Notts TV will broadcast the joint City Council, County Council and districts of Nottinghamshire commemorations of the 75th anniversary of VJ Day.
VJ Day is when Japan surrendered in the Second World War on August 15 1945, bringing and end to the Second World War.
While VE Day marked the end of the war in Europe in May 1945, many thousands of Armed Forces personnel were still engaged in bitter fighting in the Far East, and victory over Japan would come at a heavy price.
Tens of thousands of service personnel from across the UK and the Commonwealth fought and died in the war against Japan, including those who were held as prisoners of war by the Japanese.
Although events taking place across the UK are still subject to social distancing guidelines and local lockdown restrictions, the Nottinghamshire commemorations being held both at Victoria Embankment and St Mary’s Church in Lace Market can be watched live on Notts TV from 12.30pm.
There will also be footage available on social media from the afternoon.
Video: Colonel James Gunn OBE speaks to Jake Brigstock about what VJ Day means to him
Owen Shipton, Head of Output at Notts TV, said: “We feel very privileged to be broadcasting the service at St Mary’s church and t”e commemorations at Victoria Embankment on Notts TV.
“We are very glad to be giving more people the chance to observe this special moment, especially at a time when social distancing remains so important.”
The feed will include excerpts from the first commemoration event of the day which is a party of civic dignitaries placing wreaths at the memorial.
The live stream, a first for such an event in the city, will be broadcast from St Mary’s Church where a commemorative service will be attended by The Lord and Deputy Lieutenants of Nottingham, The High Sheriff of Nottingham, The Lord Mayor of Nottingham and a small group of leaders invited from local communities.
This is not a public service and members of the public are asked not to attend.
Cllr Rebecca Langton, Portfolio Holder for Communities, Highways and Strategic Transport said: “It is absolutely right and fitting that, even in the difficult circumstances we find ourselves in, we remember the huge sacrifices that led to Victory in Japan and the end of the Second World War.
“We are pleased to be working with the County Council on commemorating this significant day in our history and working with Notts TV means we can bring the event to many people that would have come out to pay their respects in usual circumstances but cannot due to social distancing restrictions.
“Broadcasting live gives everybody a chance to watch the commemorations for Nottinghamshire at a time that is most convenient for them.
“We will also share images and video from the services via our partners after the event.”
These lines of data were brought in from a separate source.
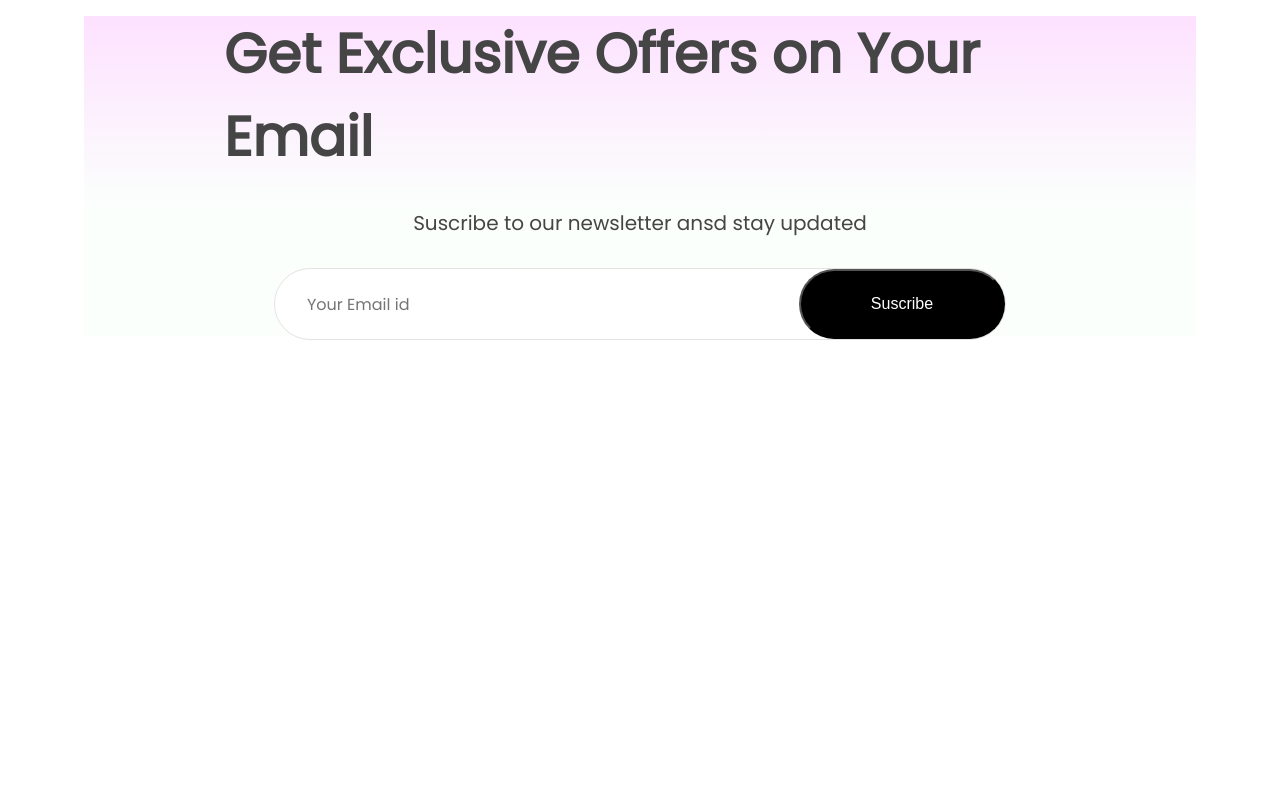
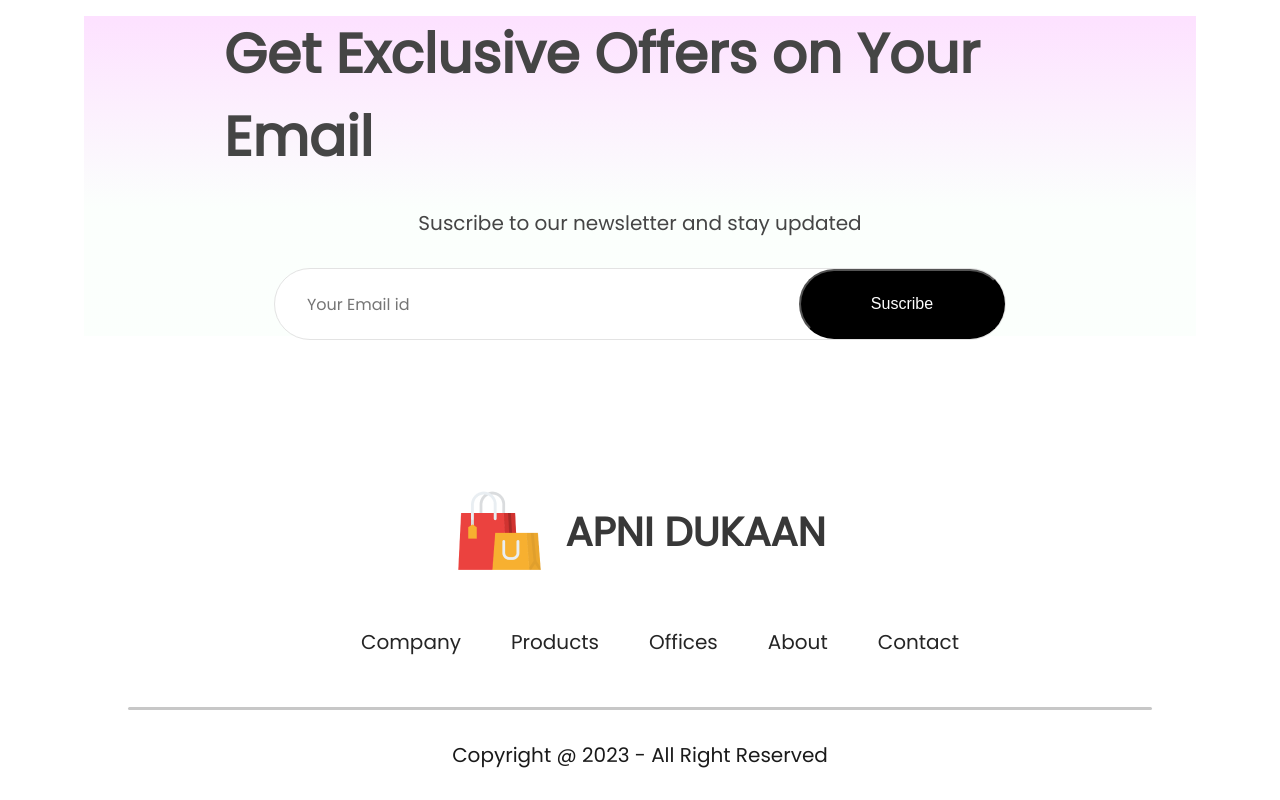
Before and after one commit to nainajohri95/E-Commerce-Website, a React (Create React App) app: page / in a window 1280 px wide. Shown: the part 3677-4477 px from the top of the page. Before the commit the page ends 4163 px from the top, so only its background shows below. Built offline with nearby package versions, Linux system fonts and the light colour scheme.

Commit message:
Fotter is created

```diff
--- /dev/null
+++ b/src/Components/Footer/Footer.css
@@ -0,0 +1,50 @@
+.footer {
+  display: flex;
+  flex-direction: column;
+  justify-content: center;
+  align-items: center;
+  gap: 50px;
+}
+
+.footer-logo {
+  display: flex;
+  align-items: center;
+  gap: 20px;
+}
+
+.footer-logo p {
+  color: #383838;
+  font-size: 40px;
+  font-weight: 700;
+}
+
+.footer-links {
+  display: flex;
+  list-style: none;
+  gap: 50px;
+  color: #252525;
+  font-size: 20px;
+}
+
+.footer-links li {
+  cursor: pointer;
+}
+
+.footer-copyright {
+  display: flex;
+  flex-direction: column;
+  align-items: center;
+  gap: 30px;
+  width: 100%;
+  margin-bottom: 30px;
+  color: #1a1a1a;
+  font-size: 20px;
+}
+
+.footer-copyright hr {
+  width: 80%;
+  border: none;
+  border-radius: 10px;
+  height: 3px;
+  background: #c7c7c7;
+}
--- /dev/null
+++ b/src/Components/Footer/Footer.jsx
@@ -0,0 +1,26 @@
+import React from "react";
+import "./Footer.css";
+import footer_logo from "../Assets/logo_big.png";
+const Footer = () => {
+  return (
+    <div className="footer">
+      <div className="footer-logo">
+        <img src={footer_logo} alt="" />
+        <p>APNI DUKAAN</p>
+      </div>
+      <ul className="footer-links">
+        <li>Company</li>
+        <li>Products</li>
+        <li>Offices</li>
+        <li>About</li>
+        <li>Contact</li>
+      </ul>
+      <div className="footer-copyright">
+        <hr />
+        <p>Copyright @ 2023 - All Right Reserved</p>
+      </div>
+    </div>
+  );
+};
+
+export default Footer;
--- a/src/Components/NewsLetter/NewsLetter.jsx
+++ b/src/Components/NewsLetter/NewsLetter.jsx
@@ -5,7 +5,7 @@
   return (
     <div className="newsletter">
       <h1>Get Exclusive Offers on Your Email</h1>
-      <p>Suscribe to our newsletter ansd stay updated</p>
+      <p>Suscribe to our newsletter and stay updated</p>
       <div>
         <input type="email" placeholder="Your Email id" />
         <button>Suscribe</button>
--- a/src/Pages/Shop.jsx
+++ b/src/Pages/Shop.jsx
@@ -4,6 +4,7 @@
 import Offers from "../Components/Offers/Offers";
 import NewCollection from "../Components/NewCollections/NewCollection";
 import NewsLetter from "../Components/NewsLetter/NewsLetter";
+import Footer from "../Components/Footer/Footer";
 
 const Shop = () => {
   return (
@@ -13,6 +14,7 @@
       <Offers />
       <NewCollection />
       <NewsLetter />
+      <Footer />
     </div>
   );
 };
```
Also changed, not shown: src/Components/Assets/Linkeidn_icon.png (added).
Cllr Kay Cutts MBE, leader of Nottinghamshire County Council, said: “As we mark VJ Day, I would like to pay tribute to all those who fought in the Far East campaign, and in doing so take time to think and be thankful that were it not for the ultimate sacrifice made all those years ago by brave men and women, we would not be enjoying the freedoms we have today.
“Yours is not the Forgotten Army.
“Nottinghamshire veterans and their families will no doubt reminisce on one of the worst episodes in British Military history, during which tens of thousands of service men and women from across the Empire and Commonwealth were forced to endure the harsh realities of jungle warfare, and in some cases, the brutalities of prisoner of war camps.
“We must not forget that the Fourteenth Army was the most diverse in history.
“Veterans of the Far East campaign will be at the heart of the commemorations as the nation and Nottinghamshire thank them for their service and sacrifice.”
The Reverend Tom Gillum will lead the congregation through a series of readings, presentations, and pre-recorded interviews and hymns which will reflect the local involvement in the conflict.
There will also be a recorded interview with Colonel James Gunn – a British officer who served with Mountain Artillery Training Centre, Royal Artillery, in GB and India, 1945-1947 and with the 307 Field Regiment (South Notts Hussars), 1951-1966.
He will also reflect on his experiences as Colonel in the Royal Artillery at Bullwell Drill Hall, 1962-1966.
Deputy Lieutenant for the County Dr Jas Bilkhu will represent the Commonwealth.
Fighting in the Asia-Pacific took place from Hawaii to North East India. Britain and the Commonwealth’s principal fighting force, the Fourteenth Army, was one of the most diverse in history – more than 40 languages were spoken, and all the world’s major religions represented.
The small congregation will reflect this with representatives from the Polish, Muslim, and Gurkha communities, among others.
President of the local Royal British Legion in Nottinghamshire, Colonel David Sneath will also attend the event.
His work on local regiments – The Sherwood Foresters and the war in the Far East – will be presented as part of the service.
The sermon will be delivered by Major General Timothy Cross CBE – a retired British Army officer and military logistics expert.
He has lectured both in the UK and elsewhere since his retirement and is a visiting professor at several British universities including the University of Nottingham, University of Reading and Cranfield University.
Since 2007, he has been army advisor to the House of Commons Defence Select Committee.
The Army, Navy, and RAF will be represented as well as the Police and Fire and Rescue Services.